Input data:

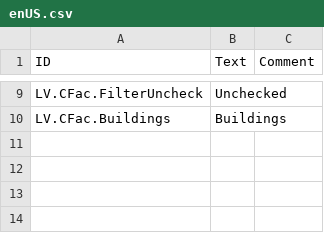
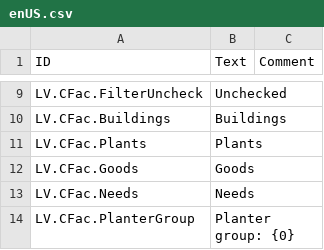
Before and after one commit to datvm/TimberbornMods, a CSV file: ConfigurableFaction/Localizations/enUS.csv, drawn as a sheet; only a part is shown, gaps mark what is left out; the diff covers the shown part only; the diff names each change by its address in the sheet, - before the commit and + after, or states it on an @@ line.

```diff
--- a/ConfigurableFaction/Localizations/enUS.csv
+++ b/ConfigurableFaction/Localizations/enUS.csv
+row 11: LV.CFac.Plants | Plants
+row 12: LV.CFac.Goods | Goods
+row 13: LV.CFac.Needs | Needs
+row 14: LV.CFac.PlanterGroup | Planter group: {0}
```
Also changed, not shown: 4 added rows elsewhere in this file, 34 other files.
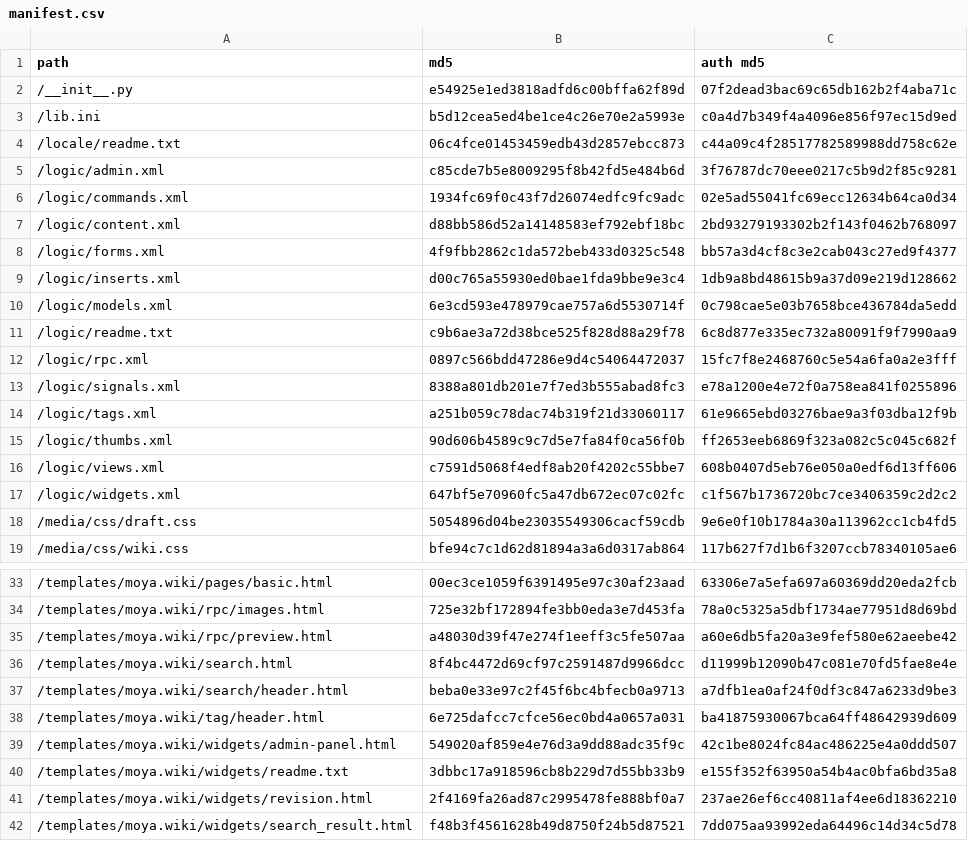
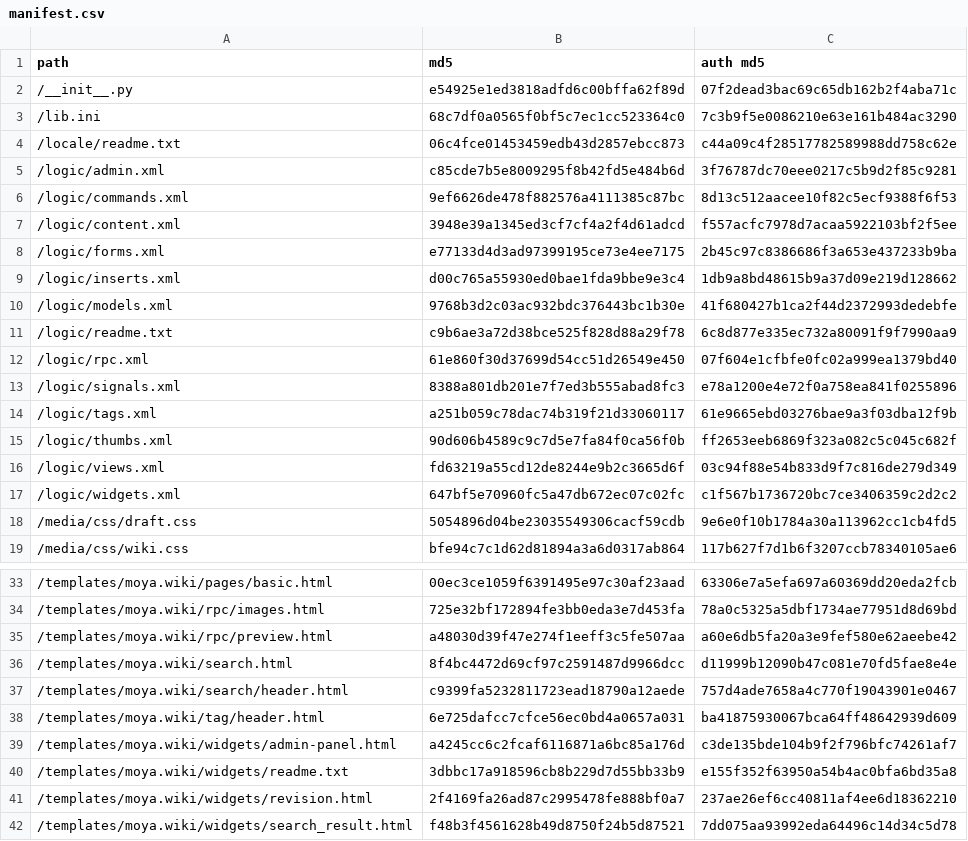
Before and after one commit to PyFilesystem/pyfilesystem.org, a CSV file: webapp/external/moya.wiki/manifest.csv, drawn as a sheet; only a part is shown, gaps mark what is left out.

Commit message:
new wiki, search fixes

```diff
--- a/webapp/external/moya.wiki/manifest.csv
+++ b/webapp/external/moya.wiki/manifest.csv
@@ -2,12 +2,12 @@
 "/__init__.py",e54925e1ed3818adfd6c00bffa62f89d,07f2dead3bac69c65db162b2f4aba71c
-"/lib.ini",b5d12cea5ed4be1ce4c26e70e2a5993e,c0a4d7b349f4a4096e856f97ec15d9ed
+"/lib.ini",68c7df0a0565f0bf5c7ec1cc523364c0,7c3b9f5e0086210e63e161b484ac3290
 "/locale/readme.txt",06c4fce01453459edb43d2857ebcc873,c44a09c4f28517782589988dd758c62e
 "/logic/admin.xml",c85cde7b5e8009295f8b42fd5e484b6d,3f76787dc70eee0217c5b9d2f85c9281
-"/logic/commands.xml",1934fc69f0c43f7d26074edfc9fc9adc,02e5ad55041fc69ecc12634b64ca0d34
-"/logic/content.xml",d88bb586d52a14148583ef792ebf18bc,2bd93279193302b2f143f0462b768097
-"/logic/forms.xml",4f9fbb2862c1da572beb433d0325c548,bb57a3d4cf8c3e2cab043c27ed9f4377
+"/logic/commands.xml",9ef6626de478f882576a4111385c87bc,8d13c512aacee10f82c5ecf9388f6f53
+"/logic/content.xml",3948e39a1345ed3cf7cf4a2f4d61adcd,f557acfc7978d7acaa5922103bf2f5ee
+"/logic/forms.xml",e77133d4d3ad97399195ce73e4ee7175,2b45c97c8386686f3a653e437233b9ba
 "/logic/inserts.xml",d00c765a55930ed0bae1fda9bbe9e3c4,1db9a8bd48615b9a37d09e219d128662
-"/logic/models.xml",6e3cd593e478979cae757a6d5530714f,0c798cae5e03b7658bce436784da5edd
+"/logic/models.xml",9768b3d2c03ac932bdc376443bc1b30e,41f680427b1ca2f44d2372993dedebfe
 "/logic/readme.txt",c9b6ae3a72d38bce525f828d88a29f78,6c8d877e335ec732a80091f9f7990aa9
-"/logic/rpc.xml",0897c566bdd47286e9d4c54064472037,15fc7f8e2468760c5e54a6fa0a2e3fff
+"/logic/rpc.xml",61e860f30d37699d54cc51d26549e450,07f604e1cfbfe0fc02a999ea1379bd40
 "/logic/signals.xml",8388a801db201e7f7ed3b555abad8fc3,e78a1200e4e72f0a758ea841f0255896
@@ -15,3 +15,3 @@
 "/logic/thumbs.xml",90d606b4589c9c7d5e7fa84f0ca56f0b,ff2653eeb6869f323a082c5c045c682f
-"/logic/views.xml",c7591d5068f4edf8ab20f4202c55bbe7,608b0407d5eb76e050a0edf6d13ff606
+"/logic/views.xml",fd63219a55cd12de8244e9b2c3665d6f,03c94f88e54b833d9f7c816de279d349
 "/logic/widgets.xml",647bf5e70960fc5a47db672ec07c02fc,c1f567b1736720bc7ce3406359c2d2c2
@@ -36,5 +36,5 @@
 "/templates/moya.wiki/search.html",8f4bc4472d69cf97c2591487d9966dcc,d11999b12090b47c081e70fd5fae8e4e
-"/templates/moya.wiki/search/header.html",beba0e33e97c2f45f6bc4bfecb0a9713,a7dfb1ea0af24f0df3c847a6233d9be3
+"/templates/moya.wiki/search/header.html",c9399fa5232811723ead18790a12aede,757d4ade7658a4c770f19043901e0467
 "/templates/moya.wiki/tag/header.html",6e725dafcc7cfce56ec0bd4a0657a031,ba41875930067bca64ff48642939d609
-"/templates/moya.wiki/widgets/admin-panel.html",549020af859e4e76d3a9dd88adc35f9c,42c1be8024fc84ac486225e4a0ddd507
+"/templates/moya.wiki/widgets/admin-panel.html",a4245cc6c2fcaf6116871a6bc85a176d,c3de135bde104b9f2f796bfc74261af7
 "/templates/moya.wiki/widgets/readme.txt",3dbbc17a918596cb8b229d7d55bb33b9,e155f352f63950a54b4ac0bfa6bd35a8
```
Also changed, not shown: 22 other files.
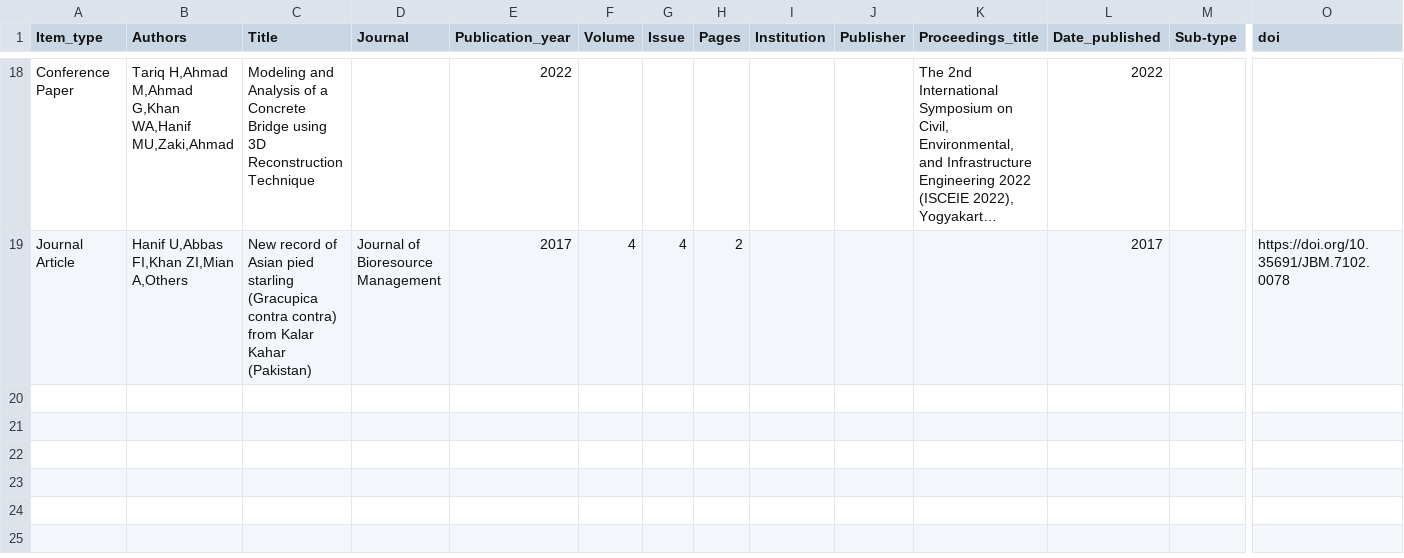
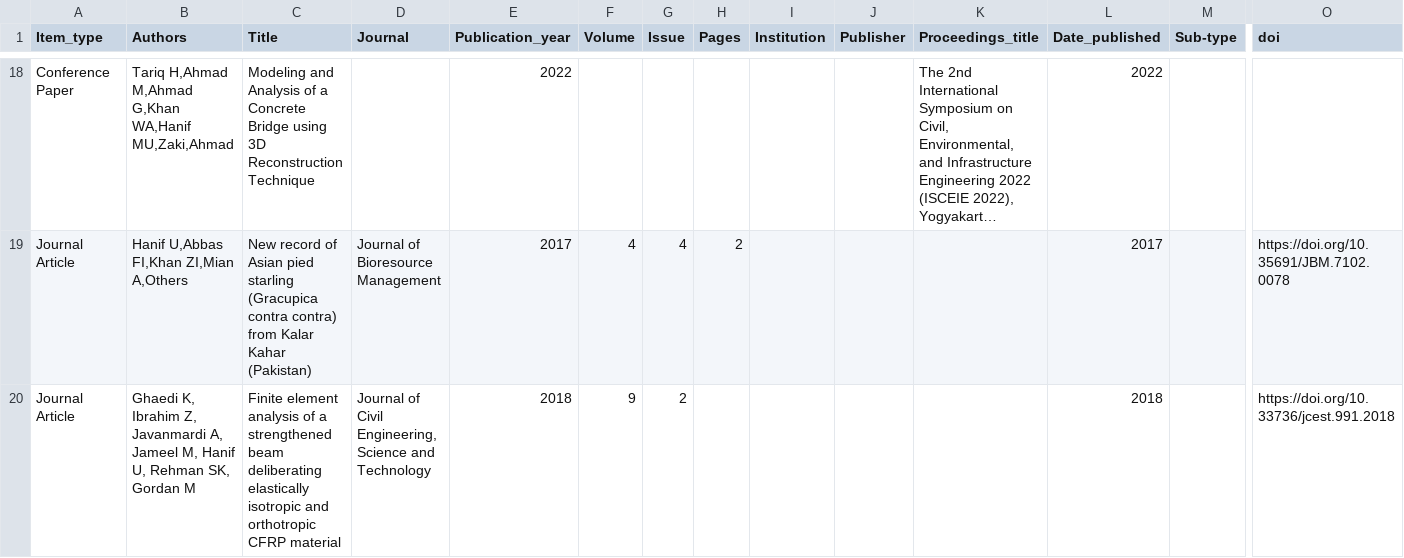
Before and after one commit to usmanhnf/usmanhnf.github.io, a CSV file: _data/references.csv, drawn as a sheet; only a part is shown, gaps mark what is left out; long unchanged cells end in …; rows hold the shown columns only; the diff names each change by its address in the sheet, - before the commit and + after, or states it on an @@ line.

Commit message:
Publication updated

```diff
--- a/_data/references.csv
+++ b/_data/references.csv
+row 20: Journal Article | Ghaedi K, Ibrahim Z, Javanmardi A, Jameel M, Hanif U, Rehman SK, Gordan M | Finite element analysis of a strengthened beam deliberating elastically isotropic and orthotropic CFRP material | Journal of Civil Engineering, Science and Technology | 2018 | 9 | 2 |  |  |  |  | 2018 |  | https://doi.org/10.33736/jcest.991.2018
```
Also changed, not shown: 1 other file.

Task details: For the entries above, return an exact copy that omits the images.

Answer to the exercise:
Before and after one commit to datvm/TimberbornMods, a CSV file: ConfigurableFaction/Localizations/enUS.csv, drawn as a sheet; only a part is shown, gaps mark what is left out; the diff covers the shown part only; the diff names each change by its address in the sheet, - before the commit and + after, or states it on an @@ line.

```diff
--- a/ConfigurableFaction/Localizations/enUS.csv
+++ b/ConfigurableFaction/Localizations/enUS.csv
+row 11: LV.CFac.Plants | Plants
+row 12: LV.CFac.Goods | Goods
+row 13: LV.CFac.Needs | Needs
+row 14: LV.CFac.PlanterGroup | Planter group: {0}
```
Also changed, not shown: 4 added rows elsewhere in this file, 34 other files.
Before and after one commit to PyFilesystem/pyfilesystem.org, a CSV file: webapp/external/moya.wiki/manifest.csv, drawn as a sheet; only a part is shown, gaps mark what is left out.

Commit message:
new wiki, search fixes

```diff
--- a/webapp/external/moya.wiki/manifest.csv
+++ b/webapp/external/moya.wiki/manifest.csv
@@ -2,12 +2,12 @@
 "/__init__.py",e54925e1ed3818adfd6c00bffa62f89d,07f2dead3bac69c65db162b2f4aba71c
-"/lib.ini",b5d12cea5ed4be1ce4c26e70e2a5993e,c0a4d7b349f4a4096e856f97ec15d9ed
+"/lib.ini",68c7df0a0565f0bf5c7ec1cc523364c0,7c3b9f5e0086210e63e161b484ac3290
 "/locale/readme.txt",06c4fce01453459edb43d2857ebcc873,c44a09c4f28517782589988dd758c62e
 "/logic/admin.xml",c85cde7b5e8009295f8b42fd5e484b6d,3f76787dc70eee0217c5b9d2f85c9281
-"/logic/commands.xml",1934fc69f0c43f7d26074edfc9fc9adc,02e5ad55041fc69ecc12634b64ca0d34
-"/logic/content.xml",d88bb586d52a14148583ef792ebf18bc,2bd93279193302b2f143f0462b768097
-"/logic/forms.xml",4f9fbb2862c1da572beb433d0325c548,bb57a3d4cf8c3e2cab043c27ed9f4377
+"/logic/commands.xml",9ef6626de478f882576a4111385c87bc,8d13c512aacee10f82c5ecf9388f6f53
+"/logic/content.xml",3948e39a1345ed3cf7cf4a2f4d61adcd,f557acfc7978d7acaa5922103bf2f5ee
+"/logic/forms.xml",e77133d4d3ad97399195ce73e4ee7175,2b45c97c8386686f3a653e437233b9ba
 "/logic/inserts.xml",d00c765a55930ed0bae1fda9bbe9e3c4,1db9a8bd48615b9a37d09e219d128662
-"/logic/models.xml",6e3cd593e478979cae757a6d5530714f,0c798cae5e03b7658bce436784da5edd
+"/logic/models.xml",9768b3d2c03ac932bdc376443bc1b30e,41f680427b1ca2f44d2372993dedebfe
 "/logic/readme.txt",c9b6ae3a72d38bce525f828d88a29f78,6c8d877e335ec732a80091f9f7990aa9
-"/logic/rpc.xml",0897c566bdd47286e9d4c54064472037,15fc7f8e2468760c5e54a6fa0a2e3fff
+"/logic/rpc.xml",61e860f30d37699d54cc51d26549e450,07f604e1cfbfe0fc02a999ea1379bd40
 "/logic/signals.xml",8388a801db201e7f7ed3b555abad8fc3,e78a1200e4e72f0a758ea841f0255896
@@ -15,3 +15,3 @@
 "/logic/thumbs.xml",90d606b4589c9c7d5e7fa84f0ca56f0b,ff2653eeb6869f323a082c5c045c682f
-"/logic/views.xml",c7591d5068f4edf8ab20f4202c55bbe7,608b0407d5eb76e050a0edf6d13ff606
+"/logic/views.xml",fd63219a55cd12de8244e9b2c3665d6f,03c94f88e54b833d9f7c816de279d349
 "/logic/widgets.xml",647bf5e70960fc5a47db672ec07c02fc,c1f567b1736720bc7ce3406359c2d2c2
@@ -36,5 +36,5 @@
 "/templates/moya.wiki/search.html",8f4bc4472d69cf97c2591487d9966dcc,d11999b12090b47c081e70fd5fae8e4e
-"/templates/moya.wiki/search/header.html",beba0e33e97c2f45f6bc4bfecb0a9713,a7dfb1ea0af24f0df3c847a6233d9be3
+"/templates/moya.wiki/search/header.html",c9399fa5232811723ead18790a12aede,757d4ade7658a4c770f19043901e0467
 "/templates/moya.wiki/tag/header.html",6e725dafcc7cfce56ec0bd4a0657a031,ba41875930067bca64ff48642939d609
-"/templates/moya.wiki/widgets/admin-panel.html",549020af859e4e76d3a9dd88adc35f9c,42c1be8024fc84ac486225e4a0ddd507
+"/templates/moya.wiki/widgets/admin-panel.html",a4245cc6c2fcaf6116871a6bc85a176d,c3de135bde104b9f2f796bfc74261af7
 "/templates/moya.wiki/widgets/readme.txt",3dbbc17a918596cb8b229d7d55bb33b9,e155f352f63950a54b4ac0bfa6bd35a8
```
Also changed, not shown: 22 other files.
Before and after one commit to usmanhnf/usmanhnf.github.io, a CSV file: _data/references.csv, drawn as a sheet; only a part is shown, gaps mark what is left out; long unchanged cells end in …; rows hold the shown columns only; the diff names each change by its address in the sheet, - before the commit and + after, or states it on an @@ line.

Commit message:
Publication updated

```diff
--- a/_data/references.csv
+++ b/_data/references.csv
+row 20: Journal Article | Ghaedi K, Ibrahim Z, Javanmardi A, Jameel M, Hanif U, Rehman SK, Gordan M | Finite element analysis of a strengthened beam deliberating elastically isotropic and orthotropic CFRP material | Journal of Civil Engineering, Science and Technology | 2018 | 9 | 2 |  |  |  |  | 2018 |  | https://doi.org/10.33736/jcest.991.2018
```
Also changed, not shown: 1 other file.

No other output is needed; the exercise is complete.